Polk’s assessment of hybrid loyalty by quarter. Data: Polk. Click to enlarge.

While the selection of hybrid models in the US has more than doubled since 2007, only 35% of hybrid vehicle owners choose to purchase a hybrid again when returning to market in 2011, according to recent analysis by Polk. If repurchase behavior among the high-volume audience of Toyota Prius owners isn’t factored in, hybrid loyalty drops to less than 25%.

However, hybrid owners appear to maintain brand loyalty when returning to the new car market. For example, in 2011, 60% of Toyota hybrid owners returned to the market to purchase another Toyota, according to Polk, while 41% of them purchased another hybrid from any brand. In the case of Honda hybrid owners, more than 52% of them stayed with the Honda brand, while just under 20% of this same owner group bought another hybrid vehicle from any brand.

Having a hybrid in the product lineup can certainly give a brand a competitive edge when it comes to attracting new customers. The repurchase rates of hybrid vehicles are an indication that consumers are continuing to seek alternative solutions to high fuel prices.

—Brad Smith, director of Polk’s Loyalty Management Practice

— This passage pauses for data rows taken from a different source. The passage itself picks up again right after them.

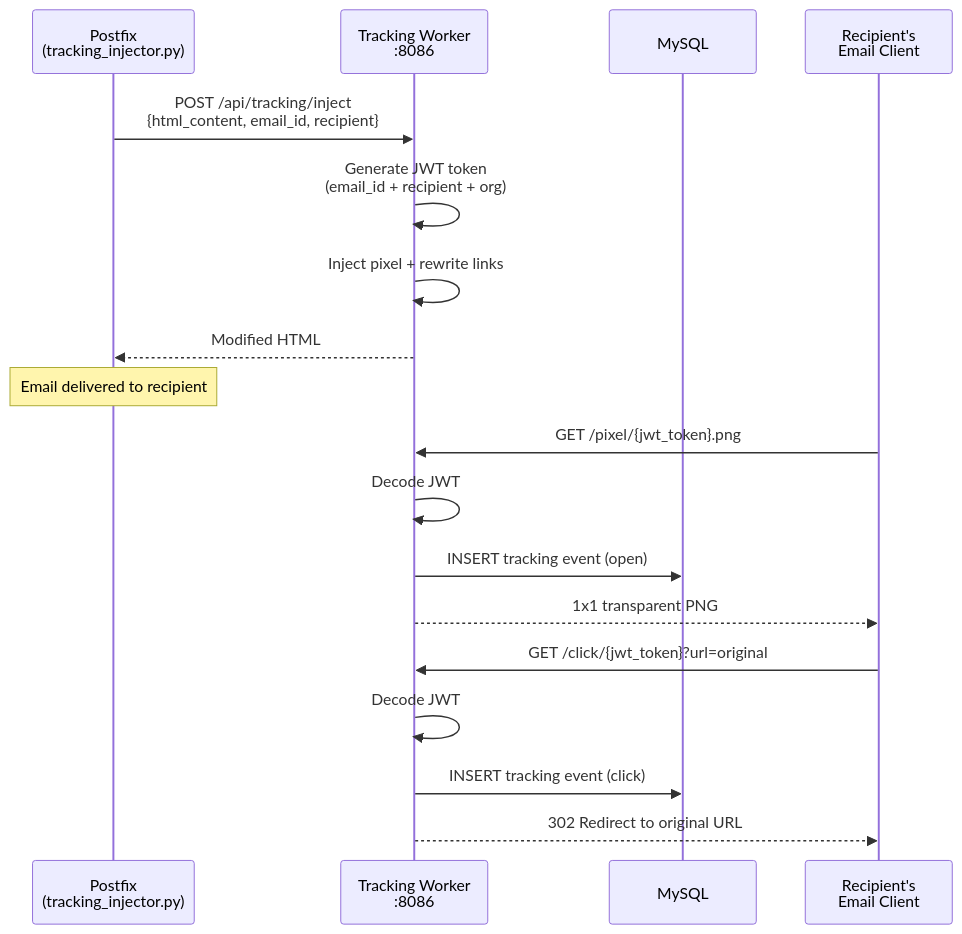
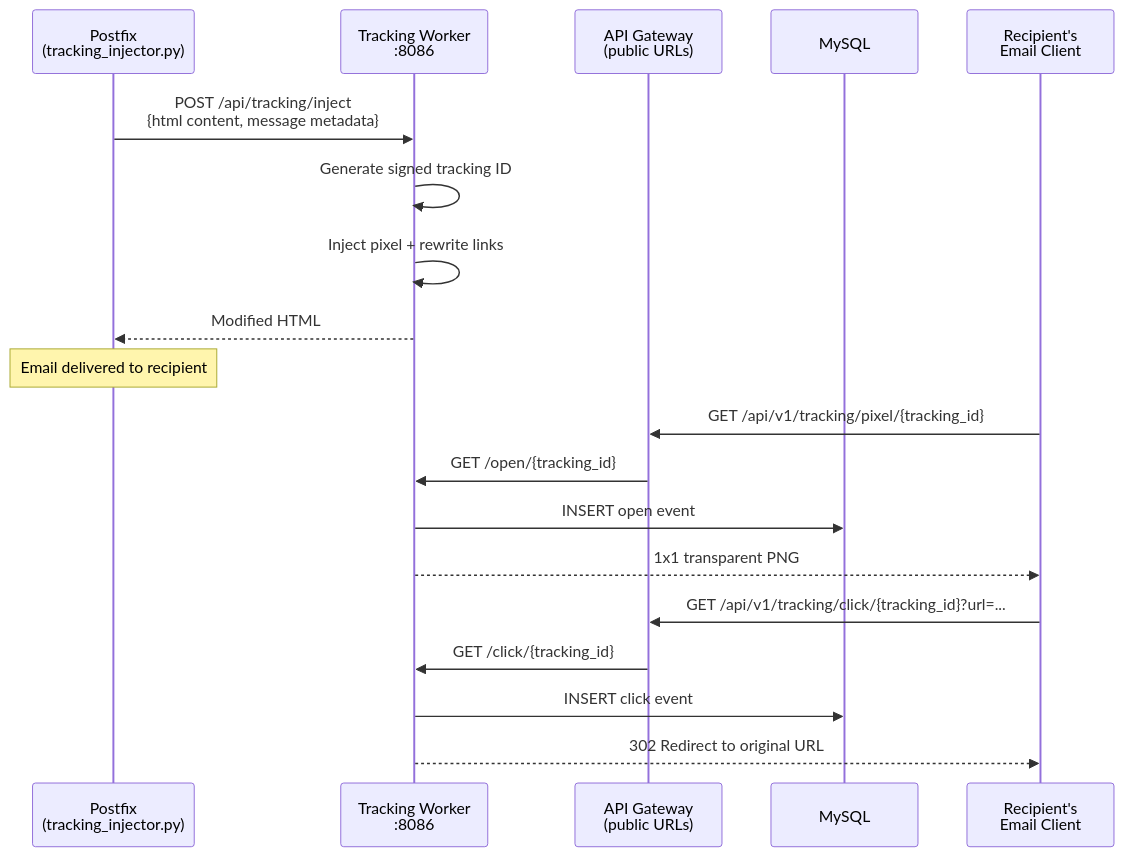
Before and after one commit to Techies-Africa/mailyte-mail-server-community: the diagram in docs/worker/tracking.md, drawn with Mermaid. The commit also changed other lines of this file and 481 other files, not shown here.

````diff
--- a/docs/worker/tracking.md
+++ b/docs/worker/tracking.md
@@ -17,24 +17,25 @@
 ```mermaid
 sequenceDiagram
     participant PF as Postfix<br/>(tracking_injector.py)
     participant TW as Tracking Worker<br/>:8086
+    participant GW as API Gateway<br/>(public URLs)
     participant DB as MySQL
     participant R as Recipient's<br/>Email Client
 
-    PF->>TW: POST /api/tracking/inject<br/>{html_content, email_id, recipient}
-    TW->>TW: Generate JWT token<br/>(email_id + recipient + org)
+    PF->>TW: POST /api/tracking/inject<br/>{html content, message metadata}
+    TW->>TW: Generate signed tracking ID
     TW->>TW: Inject pixel + rewrite links
     TW-->>PF: Modified HTML
 
     Note over PF: Email delivered to recipient
 
-    R->>TW: GET /pixel/{jwt_token}.png
-    TW->>TW: Decode JWT
-    TW->>DB: INSERT tracking event (open)
+    R->>GW: GET /api/v1/tracking/pixel/{tracking_id}
+    GW->>TW: GET /open/{tracking_id}
+    TW->>DB: INSERT open event
     TW-->>R: 1x1 transparent PNG
 
-    R->>TW: GET /click/{jwt_token}?url=original
-    TW->>TW: Decode JWT
-    TW->>DB: INSERT tracking event (click)
+    R->>GW: GET /api/v1/tracking/click/{tracking_id}?url=...
+    GW->>TW: GET /click/{tracking_id}
+    TW->>DB: INSERT click event
     TW-->>R: 302 Redirect to original URL
 ```
````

Online cross-shopping data from indicates that consumers are doing their due diligence to compare hybrids with similar gasoline-powered vehicles. As an example, the Honda Civic is the second most cross-shopped vehicle among both Toyota Prius and Honda Insight shoppers.

Hybrid vehicles represent 2.4% of the overall new vehicle market in the US, according to Polk, down from a high of 2.9% in 2008.

The lineup of alternate-drive vehicles and their premium price points just aren’t appealing enough to consumers to give the segment the momentum it once anticipated, especially given the growing strength of fuel economy among compact and midsize competitors. For EVs and PHEVs in particular, certain obstacles—including consumer unease with unfamiliar technology and the lack of an adequate recharging infrastructure—will need to be overcome before sales increase.

—Lacey Plache, chief economist

Hybrid loyalty rates in the top 15 markets in which a minimum of 500 hybrid owners returned to market in 2011. Data: Polk. Click to enlarge.

Polk’s research also indicates that volatility in fuel prices between 2008 and 2011, which ranged from just under $2.00/gallon to nearly $4.00/gallon, had little impact on hybrid segment loyalty. As fuel prices continue to rise, Polk will be working closely with its customers to continue to analyze the impact.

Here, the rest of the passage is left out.